**MATERIALS PROVIDED**
▽

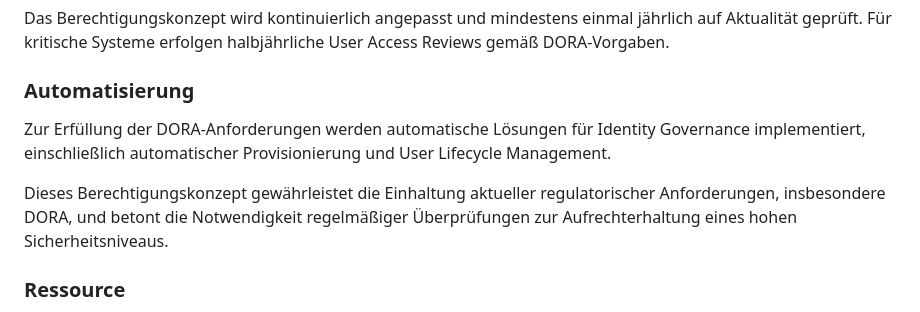
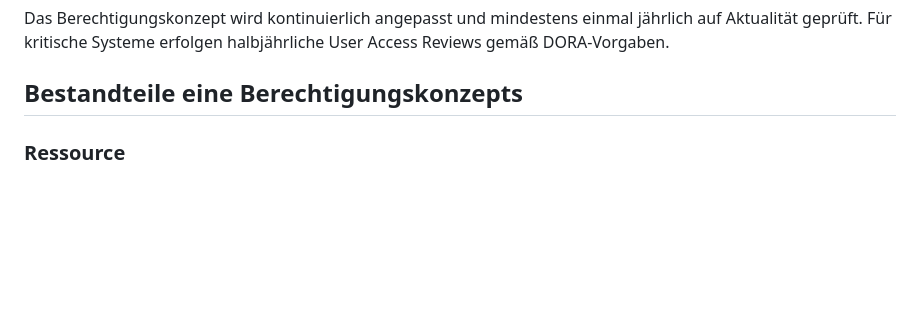
Before and after one commit to splashapp/APE, a Markdown page: README.md, the part around the change. Drawn GitHub-style; blank space fills up the shorter version.

```diff
--- a/README.md
+++ b/README.md
@@ -31,13 +31,7 @@ Das Konzept berücksichtigt die Vorgaben von VAIT, BAIT und insbesondere DORA:
 Das Berechtigungskonzept wird kontinuierlich angepasst und mindestens einmal jährlich auf Aktualität geprüft. Für kritische Systeme erfolgen halbjährliche User
 Access Reviews gemäß DORA-Vorgaben.
 
-### Automatisierung
-Zur Erfüllung der DORA-Anforderungen werden automatische Lösungen für Identity Governance implementiert, einschließlich automatischer Provisionierung und
-User Lifecycle Management.
-
-Dieses Berechtigungskonzept gewährleistet die Einhaltung aktueller regulatorischer Anforderungen, insbesondere DORA, und betont die Notwendigkeit regelmäßiger
-Überprüfungen zur Aufrechterhaltung eines hohen Sicherheitsniveaus.
-
+## Bestandteile eine Berechtigungskonzepts
 
 ### Ressource
 
```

△

**AIM OF THE TASK**
Pictures are to be left out when the entries above are repeated exactly.

**RESPONSE TO THE TASK**
Before and after one commit to splashapp/APE, a Markdown page: README.md, the part around the change. Drawn GitHub-style; blank space fills up the shorter version.

```diff
--- a/README.md
+++ b/README.md
@@ -31,13 +31,7 @@ Das Konzept berücksichtigt die Vorgaben von VAIT, BAIT und insbesondere DORA:
 Das Berechtigungskonzept wird kontinuierlich angepasst und mindestens einmal jährlich auf Aktualität geprüft. Für kritische Systeme erfolgen halbjährliche User
 Access Reviews gemäß DORA-Vorgaben.
 
-### Automatisierung
-Zur Erfüllung der DORA-Anforderungen werden automatische Lösungen für Identity Governance implementiert, einschließlich automatischer Provisionierung und
-User Lifecycle Management.
-
-Dieses Berechtigungskonzept gewährleistet die Einhaltung aktueller regulatorischer Anforderungen, insbesondere DORA, und betont die Notwendigkeit regelmäßiger
-Überprüfungen zur Aufrechterhaltung eines hohen Sicherheitsniveaus.
-
+## Bestandteile eine Berechtigungskonzepts
 
 ### Ressource
 
```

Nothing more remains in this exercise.